Bloomberg reported that 7 cooking oil companies have been ordered by Indonesia’s competition commission to pay fines totalling IDR71.3bil (US$4.8mil) for limiting supply last year. The companies were found to have reduced production or sales volume of their packaged cooking oil after the government imposed a temporary price cap on domestic sales last year. The biggest fine was imposed on Salim Ivomas Pratama at IDR40.9bil. Other companies including units of Wilmar International, Multimas Nabati Asahan, and Sinar Alam Permai must pay fines between IDR1bil-IDR15bil.
According to Bloomberg also, China has cut the use of soybean meal and corn in livestock feed in a drive to curb reliance on imports. The soybean meal ratio in most animal feed in April was 1.9%-point (pp) YoY lower than 12.5%, a year earlier. The corn ratio fell 1.3 pp to 36.6%. The decline came about as feed makers and hog farmers turned to less expensive wheat.
Reuters reported that global grain trader, Viterra is in talks to merge with Bunge in a potential mega deal that would reshape top tier global grain merchants. A source said that there is no certainty that Viterra, which is partly owned by Glencore, will be able to reach an agreement on the terms. A merger with Viterra would lift Bunge with revenue of US$67.2bil in 2022, closer to its nearest publicly-traded agribusiness that would rival Archer Daniels Midland Co, which registered sales of US$102bil last year.
Bloomberg quoted Fediol, which is a vegetable oil industry group, as saying that waste-based biofuel imports in Europe are happening at “such scale” that it may upset local rapeseed and rapeseed oil markets. Fediol said that the magnitude of the growth in biodiesel imports “raises questions” as to their authenticity as being derived from waste and calls for urgent investigation. Spot rapeseed prices have fallen by a third to EUR410/tonne in the past 5 months.
Reuters reported that Indonesia plans to accelerate its replanting programme to double the areas covered between 2017 and 2022 to maintain production. Indonesia plans to replant 540,000ha of smallholder plantations by 2024F. At the programme’s launch in 2017, Indonesia aimed to replant 2.4mil ha by 2025F. However, as at February 2023, only around 278,000ha has been replanted. This year, Indonesia’s target is 180,000ha. The replanting programme needs support from banks. The government has only allocated a subsidy of IDR30mil or US$2,000/ha. A smallholders association estimated that replanting would cost IDR70mil per ha.

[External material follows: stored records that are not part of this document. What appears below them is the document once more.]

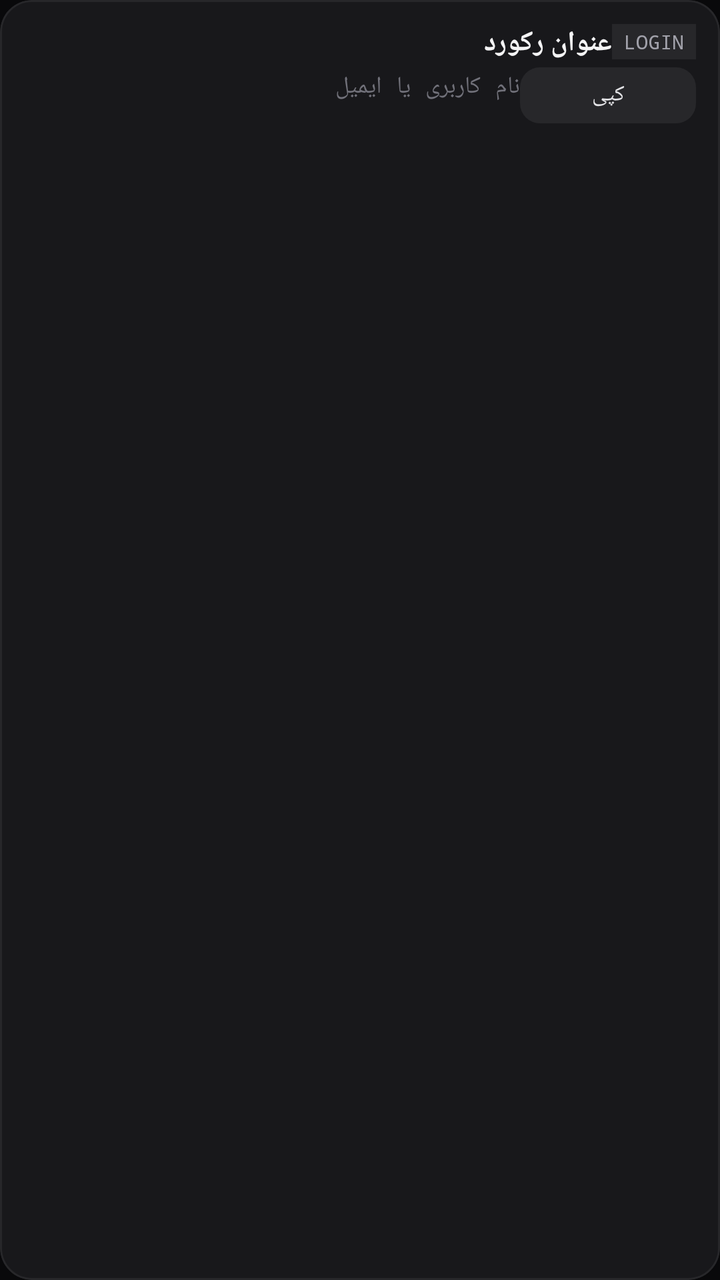
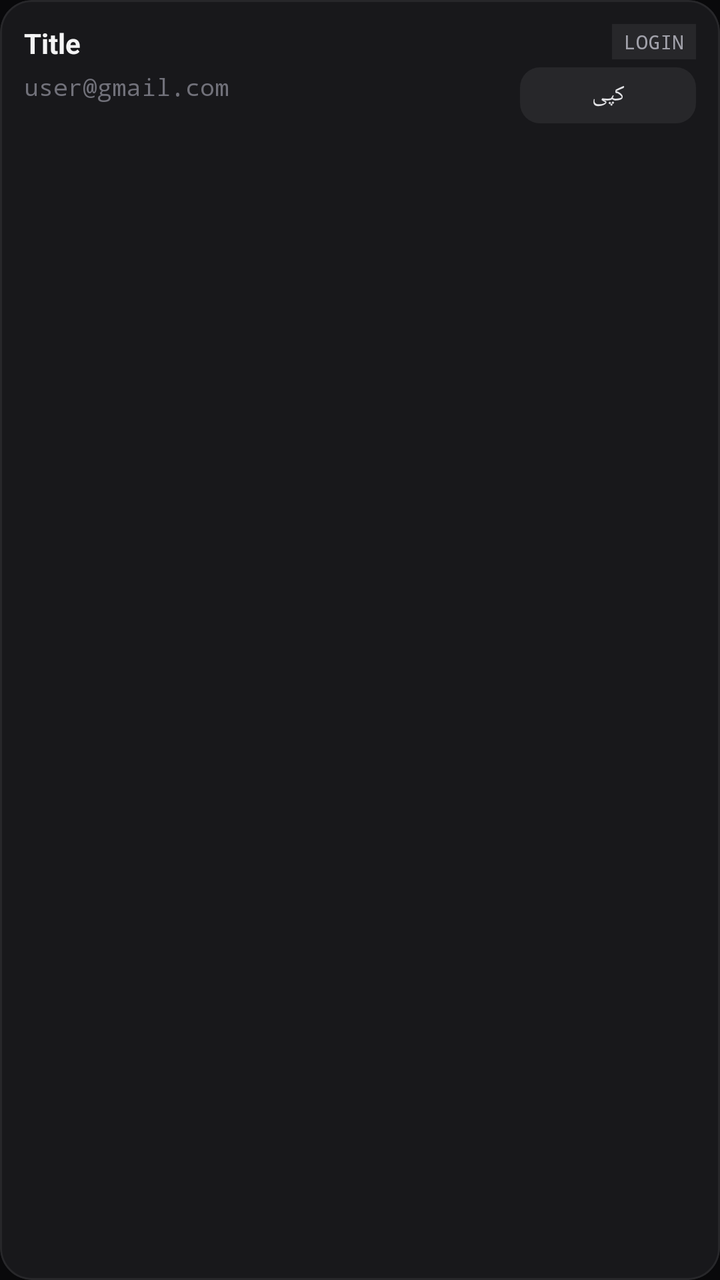

Screens rendered from an Android XML layout before and after an edit, with the pre-edit source and the edit as a unified diff.
<!-- AndroidManifest.xml: application theme Theme.Material3.Dark.NoActionBar -->
<!-- res/layout/item_vault_nordic.xml -->
<?xml version="1.0" encoding="utf-8"?>
<com.google.android.material.card.MaterialCardView
    xmlns:android="http://schemas.android.com/apk/res/android"
    xmlns:app="http://schemas.android.com/apk/res-auto"
    android:id="@+id/cardRoot"
    android:layout_width="match_parent"
    android:layout_height="wrap_content"
    android:layout_marginHorizontal="12dp"
    android:layout_marginVertical="4dp"
    app:cardCornerRadius="16dp"
    app:cardElevation="0dp"
    app:strokeWidth="1dp"
    app:strokeColor="#27272A"
    app:cardBackgroundColor="#18181B">

    <androidx.constraintlayout.widget.ConstraintLayout
        android:layout_width="match_parent"
        android:layout_height="wrap_content"
        android:padding="12dp">

        <TextView
            android:id="@+id/tvTitle"
            android:layout_width="0dp"
            android:layout_height="wrap_content"
            android:text="عنوان رکورد"
            android:textColor="#F4F4F5"
            android:textSize="14sp"
            android:textStyle="bold"
            app:layout_constraintStart_toStartOf="parent"
            app:layout_constraintTop_toTopOf="parent"
            app:layout_constraintEnd_toStartOf="@id/tvCategory" />

        <TextView
            android:id="@+id/tvCategory"
            android:layout_width="wrap_content"
            android:layout_height="wrap_content"
            android:text="LOGIN"
            android:textSize="10sp"
            android:fontFamily="monospace"
            android:textColor="#A1A1AA"
            android:background="#27272A"
            android:paddingHorizontal="6dp"
            android:paddingVertical="2dp"
            app:layout_constraintEnd_toEndOf="parent"
            app:layout_constraintTop_toTopOf="@id/tvTitle" />

        <TextView
            android:id="@+id/tvUsername"
            android:layout_width="0dp"
            android:layout_height="wrap_content"
            android:layout_marginTop="4dp"
            android:text="نام کاربری یا ایمیل"
            android:textColor="#71717A"
            android:textSize="12sp"
            android:fontFamily="monospace"
            app:layout_constraintStart_toStartOf="parent"
            app:layout_constraintTop_toBottomOf="@id/tvTitle"
            app:layout_constraintEnd_toStartOf="@id/btnCopyPass" />

        <com.google.android.material.button.MaterialButton
            android:id="@+id/btnCopyPass"
            style="@style/Widget.Material3.Button.TonalButton"
            android:layout_width="wrap_content"
            android:layout_height="36dp"
            android:text="کپی"
            android:textSize="11sp"
            android:textColor="#E4E4E7"
            app:backgroundTint="#27272A"
            app:cornerRadius="10dp"
            app:layout_constraintEnd_toEndOf="parent"
            app:layout_constraintBottom_toBottomOf="parent"
            app:layout_constraintTop_toBottomOf="@id/tvCategory" />

    </androidx.constraintlayout.widget.ConstraintLayout>
</com.google.android.material.card.MaterialCardView>
<!-- resources referenced by this layout -->
<resources>
  <style name="Theme.Material3.Dark.NoActionBar" parent="Theme.MaterialComponents.DayNight.NoActionBar">
          <item name="android:statusBarColor">#09090B</item>
          <item name="android:windowBackground">#09090B</item>
      </style>
</resources>

<!-- the commit's change to res/layout/item_vault_nordic.xml (unified diff, before → after) -->
@@ -22,7 +22,7 @@
             android:id="@+id/tvTitle"
             android:layout_width="0dp"
             android:layout_height="wrap_content"
-            android:text="عنوان رکورد"
+            android:text="Title"
             android:textColor="#F4F4F5"
             android:textSize="14sp"
             android:textStyle="bold"
@@ -49,7 +49,7 @@
             android:layout_width="0dp"
             android:layout_height="wrap_content"
             android:layout_marginTop="4dp"
-            android:text="نام کاربری یا ایمیل"
+            android:text="user@gmail.com"
             android:textColor="#71717A"
             android:textSize="12sp"
             android:fontFamily="monospace"
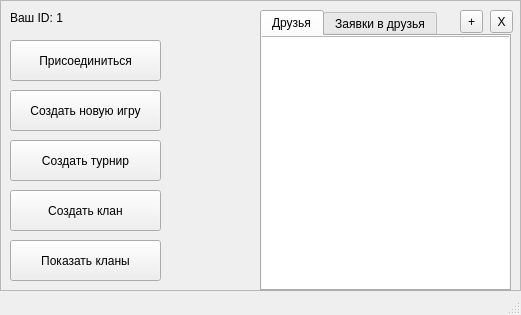
Before: the Qt Designer form Client/mainmenu.ui in ChazGrant/Battleship, drawn with Qt 5.
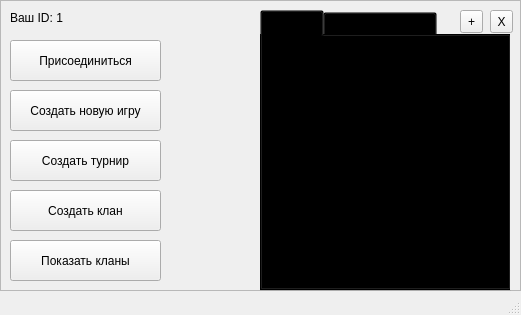
After: the same form once the commit is applied.

```diff
--- a/Client/mainmenu.ui
+++ b/Client/mainmenu.ui
@@ -103,6 +103,9 @@
        <height>281</height>
       </rect>
      </property>
+     <property name="styleSheet">
+      <string notr="true">background: transparent</string>
+     </property>
      <property name="currentIndex">
       <number>0</number>
      </property>
@@ -113,9 +116,9 @@
       <widget class="QListWidget" name="friendsListWidget">
        <property name="geometry">
         <rect>
-         <x>-10</x>
+         <x>0</x>
          <y>0</y>
-         <width>261</width>
+         <width>241</width>
          <height>261</height>
         </rect>
        </property>
```
Left out of the diff: 6 changed lines with no effect on the pictures.
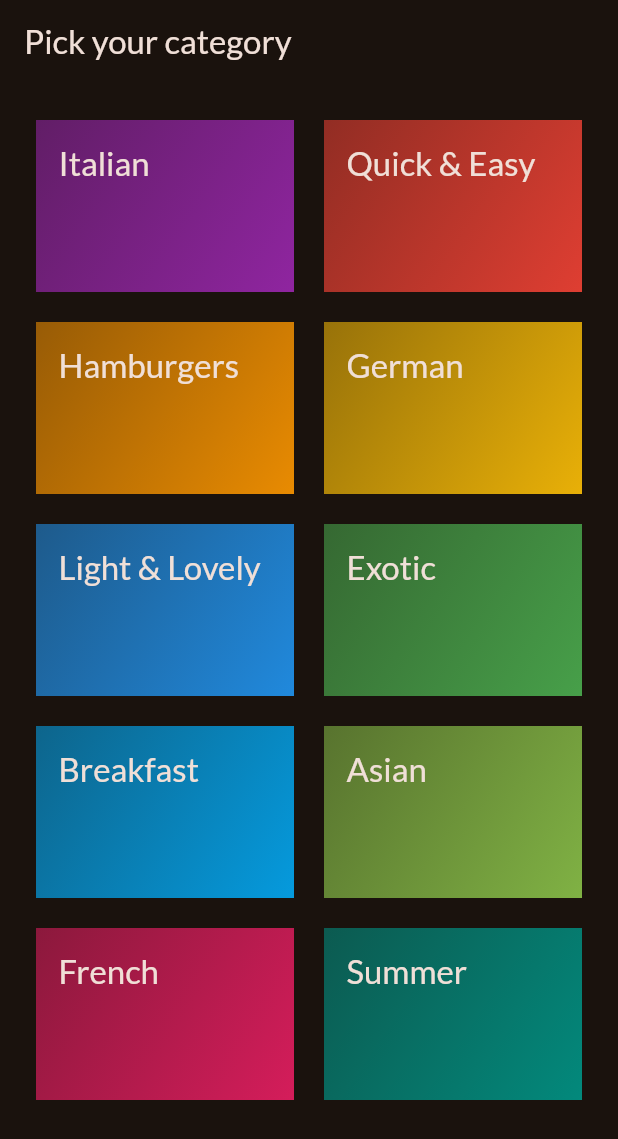
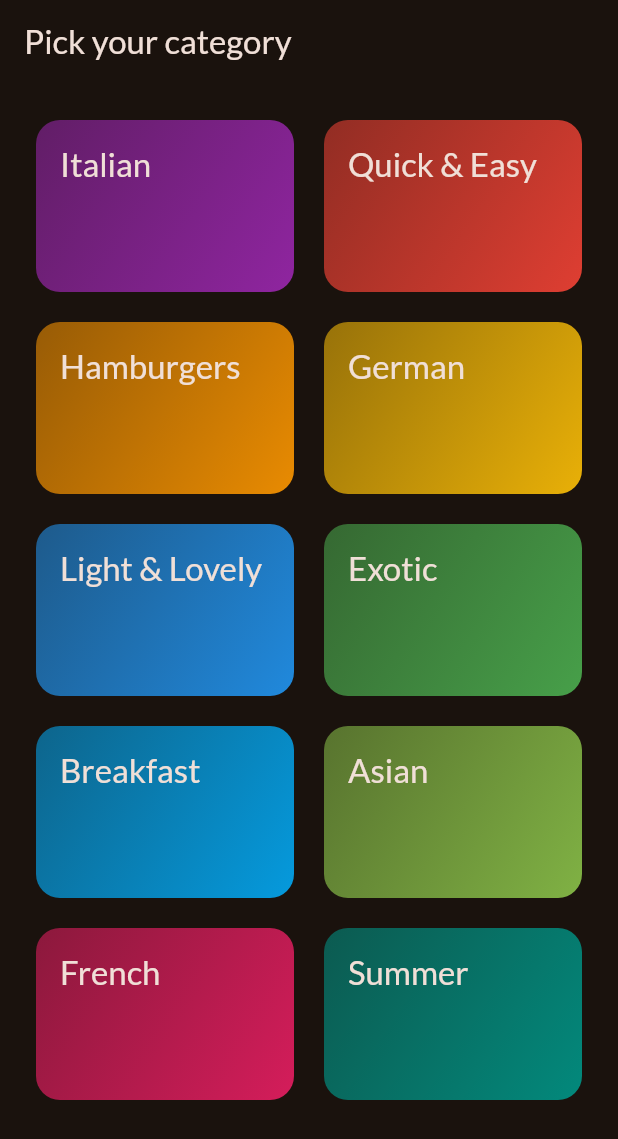
Before and after one commit to HazeyWazy/meals_app, a Flutter app: the screen it shows after launch, on a phone screen of 412 x 824 dp. Shown: the top 1139 px of the screen. Run offline on Flutter 3.47's test engine with Material 3 defaults, Android fonts, the phone set to English and light mode, and no system bars; our stand-ins replace google_fonts.

Commit message:
Make widgets tappable with InkWell

```diff
--- a/lib/widgets/category_grid_item.dart
+++ b/lib/widgets/category_grid_item.dart
@@ -11,9 +11,14 @@ class CategoryGridItem extends StatelessWidget {
 
   @override
   Widget build(BuildContext context) {
-    return Container(
-      padding: const EdgeInsets.all(15),
+    return InkWell(
+      onTap: () {},
+      splashColor: Theme.of(context).primaryColor,
+      borderRadius: BorderRadius.circular(16),
+      child: Container(
+        padding: const EdgeInsets.all(16),
         decoration: BoxDecoration(
+          borderRadius: BorderRadius.circular(16),
           gradient: LinearGradient(
             colors: [
               category.color.withValues(alpha: 0.55),
@@ -29,6 +34,7 @@ class CategoryGridItem extends StatelessWidget {
                 color: Theme.of(context).colorScheme.onSurface,
               ),
         ),
+      ),
     );
   }
 }
```
Lines whose indentation alone changed are shown as unchanged.
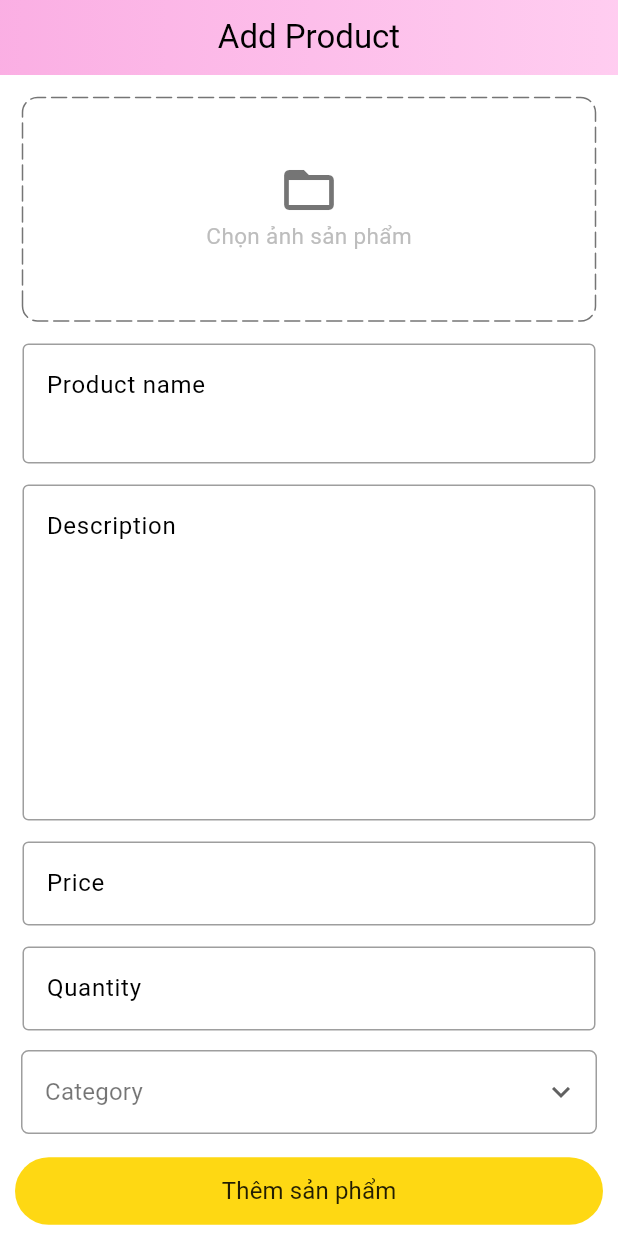
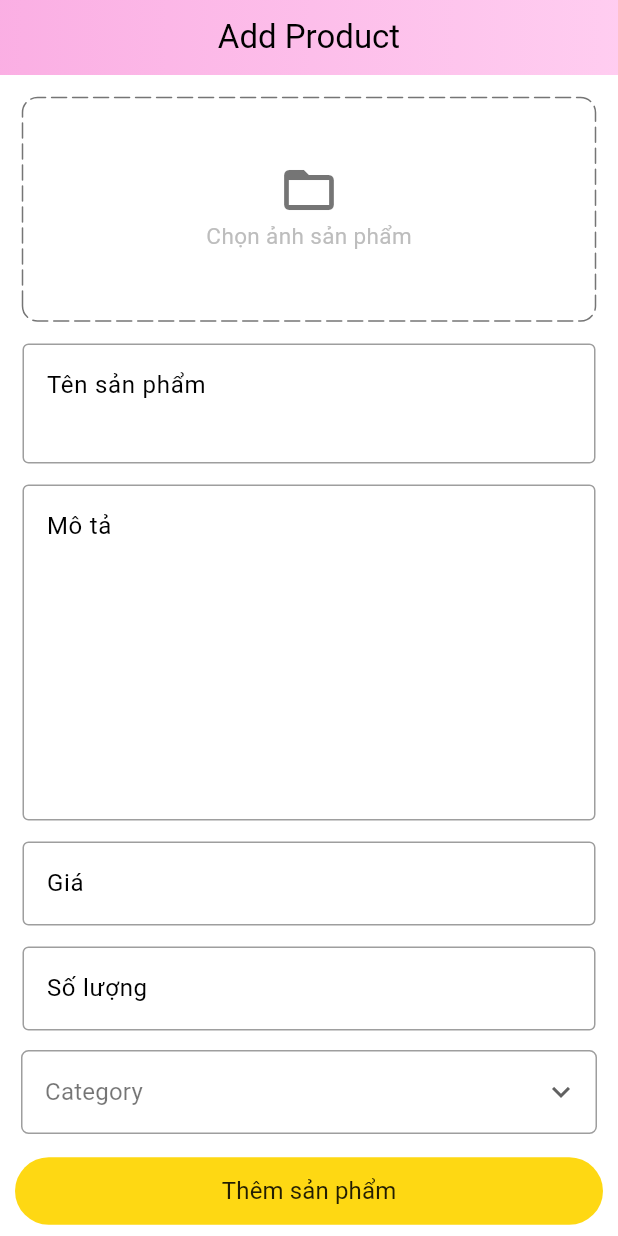
Before and after one commit to mydeptrai2107/app_amazon, a Flutter app: the AdminAddProductScreen screen opened by its route, on a phone screen of 412 x 824 dp. Run offline on Flutter 3.47's test engine with Material 3 defaults, Android fonts, the light colour scheme and no system bars; drawn by our look-alikes of dotted_border; our stand-ins replace bloc, cached_network_image, carousel_slider, equatable, file_picker, flutter_bloc and 6 more; missing offline and left inert: camera_camera, cloudinary_public, coupon_uikit, flutter_stripe, pay; accounts and stored records are empty; network calls fail; Roboto replaces fonts that are missing (AmazonEmber).

Commit message:
update localize

```diff
--- a/lib/src/config/router/app_route_constants.dart
+++ b/lib/src/config/router/app_route_constants.dart
@@ -66,8 +66,9 @@ class AppRouteConstants {
       AppRoute(name: 'admin-bottom-bar', path: '/admin-bottom-bar');
 
   static const adminCategoryProductsScreen = AppRoute(
-      name: 'admin-category-products-screen',
-      path: '/admin-category-products-screen');
+    name: 'admin-category-products-screen',
+    path: '/admin-category-products-screen',
+  );
 
   static const adminAddProductsScreen = AppRoute(
       name: 'admin-add-products-screen', path: '/admin-add-products-screen');
--- a/lib/src/presentation/views/admin/admin_add_product_screen.dart
+++ b/lib/src/presentation/views/admin/admin_add_product_screen.dart
@@ -219,7 +219,7 @@ class _AdminAddProductScreenState extends State<AdminAddProductScreen> {
                     ),
                     CustomTextfield(
                       controller: productNameController,
-                      hintText: 'Product name',
+                      hintText: 'Tên sản phẩm',
                       maxLines: 2,
                     ),
                     const SizedBox(
@@ -227,19 +227,19 @@ class _AdminAddProductScreenState extends State<AdminAddProductScreen> {
                     ),
                     CustomTextfield(
                       controller: descriptionController,
-                      hintText: 'Description',
+                      hintText: 'Mô tả',
                       maxLines: 8,
                     ),
                     const SizedBox(
                       height: 4,
                     ),
                     CustomTextfield(
-                        controller: priceController, hintText: 'Price'),
+                        controller: priceController, hintText: 'Giá'),
                     const SizedBox(
                       height: 4,
                     ),
                     CustomTextfield(
-                        controller: quantityController, hintText: 'Quantity'),
+                        controller: quantityController, hintText: 'Số lượng'),
                     const SizedBox(
                       height: 8,
                     ),
--- a/lib/src/presentation/views/admin/admin_offers_screen.dart
+++ b/lib/src/presentation/views/admin/admin_offers_screen.dart
@@ -38,7 +38,7 @@ class AdminOffersScreen extends StatelessWidget {
                     child: SizedBox(
                       width: double.infinity,
                       child: Text(
-                        'Total ${state.fourImagesOfferList.length} Offers',
+                        ' ${state.fourImagesOfferList.length} Đơn hàng',
                         style: const TextStyle(
                             fontSize: 16, fontWeight: FontWeight.bold),
                       ),
--- a/lib/src/presentation/views/admin/admin_orders_screen.dart
+++ b/lib/src/presentation/views/admin/admin_orders_screen.dart
@@ -40,7 +40,7 @@ class AdminOrdersScreen extends StatelessWidget {
                       padding: const EdgeInsets.all(8),
                       margin: const EdgeInsets.symmetric(vertical: 4),
                       child: Text(
-                        'Total ${state.ordersList.length} Orders',
+                        '${state.ordersList.length} Đơn hàng',
                         style: const TextStyle(
                             fontSize: 16, fontWeight: FontWeight.bold),
                       ),
```
Also changed, not shown: lib/src/config/router/router.dart (+7 -2 lines), lib/src/presentation/views/admin/admin_bottom_bar.dart (+5 -5 lines), lib/src/presentation/views/admin/admin_category_products_screen.dart (+9 -4 lines), lib/src/presentation/views/admin/admin_home_screen.dart (+12 -5 lines).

This book is the result of the author's many years of experience and observation throughout his 26 years in the stockbroking industry. It was written for general public to learn to invest based on facts and not on fantasies or hearsay....